#### TASK DESCRIPTION:
Word for word, print all of the lines below.

Revision tracking records:

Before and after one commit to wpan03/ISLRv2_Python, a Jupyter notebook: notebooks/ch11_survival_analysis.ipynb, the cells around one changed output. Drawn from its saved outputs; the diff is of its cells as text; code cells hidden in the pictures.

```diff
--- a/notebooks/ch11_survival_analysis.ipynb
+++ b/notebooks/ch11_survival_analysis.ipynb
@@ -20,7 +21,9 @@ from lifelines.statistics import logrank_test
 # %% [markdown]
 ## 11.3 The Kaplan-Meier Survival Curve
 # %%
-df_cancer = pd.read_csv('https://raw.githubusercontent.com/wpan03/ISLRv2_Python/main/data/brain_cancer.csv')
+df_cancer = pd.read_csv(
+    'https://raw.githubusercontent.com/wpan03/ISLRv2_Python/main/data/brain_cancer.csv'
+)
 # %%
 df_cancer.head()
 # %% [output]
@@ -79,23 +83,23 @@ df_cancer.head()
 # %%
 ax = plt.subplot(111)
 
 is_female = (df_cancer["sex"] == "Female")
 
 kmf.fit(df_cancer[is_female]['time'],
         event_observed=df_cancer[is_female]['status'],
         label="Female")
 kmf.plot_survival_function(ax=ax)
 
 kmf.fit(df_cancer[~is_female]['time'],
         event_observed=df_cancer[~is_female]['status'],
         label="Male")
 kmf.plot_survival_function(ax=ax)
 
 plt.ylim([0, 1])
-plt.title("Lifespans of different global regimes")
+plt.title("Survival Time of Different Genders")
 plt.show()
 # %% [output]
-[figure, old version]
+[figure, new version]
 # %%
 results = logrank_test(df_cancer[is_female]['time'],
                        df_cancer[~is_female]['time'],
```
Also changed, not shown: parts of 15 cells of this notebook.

#### EXERCISE SOLUTION:
Before and after one commit to wpan03/ISLRv2_Python, a Jupyter notebook: notebooks/ch11_survival_analysis.ipynb, the cells around one changed output. Drawn from its saved outputs; the diff is of its cells as text; code cells hidden in the pictures.

```diff
--- a/notebooks/ch11_survival_analysis.ipynb
+++ b/notebooks/ch11_survival_analysis.ipynb
@@ -20,7 +21,9 @@ from lifelines.statistics import logrank_test
 # %% [markdown]
 ## 11.3 The Kaplan-Meier Survival Curve
 # %%
-df_cancer = pd.read_csv('https://raw.githubusercontent.com/wpan03/ISLRv2_Python/main/data/brain_cancer.csv')
+df_cancer = pd.read_csv(
+    'https://raw.githubusercontent.com/wpan03/ISLRv2_Python/main/data/brain_cancer.csv'
+)
 # %%
 df_cancer.head()
 # %% [output]
@@ -79,23 +83,23 @@ df_cancer.head()
 # %%
 ax = plt.subplot(111)
 
 is_female = (df_cancer["sex"] == "Female")
 
 kmf.fit(df_cancer[is_female]['time'],
         event_observed=df_cancer[is_female]['status'],
         label="Female")
 kmf.plot_survival_function(ax=ax)
 
 kmf.fit(df_cancer[~is_female]['time'],
         event_observed=df_cancer[~is_female]['status'],
         label="Male")
 kmf.plot_survival_function(ax=ax)
 
 plt.ylim([0, 1])
-plt.title("Lifespans of different global regimes")
+plt.title("Survival Time of Different Genders")
 plt.show()
 # %% [output]
-[figure, old version]
+[figure, new version]
 # %%
 results = logrank_test(df_cancer[is_female]['time'],
                        df_cancer[~is_female]['time'],
```
Also changed, not shown: parts of 15 cells of this notebook.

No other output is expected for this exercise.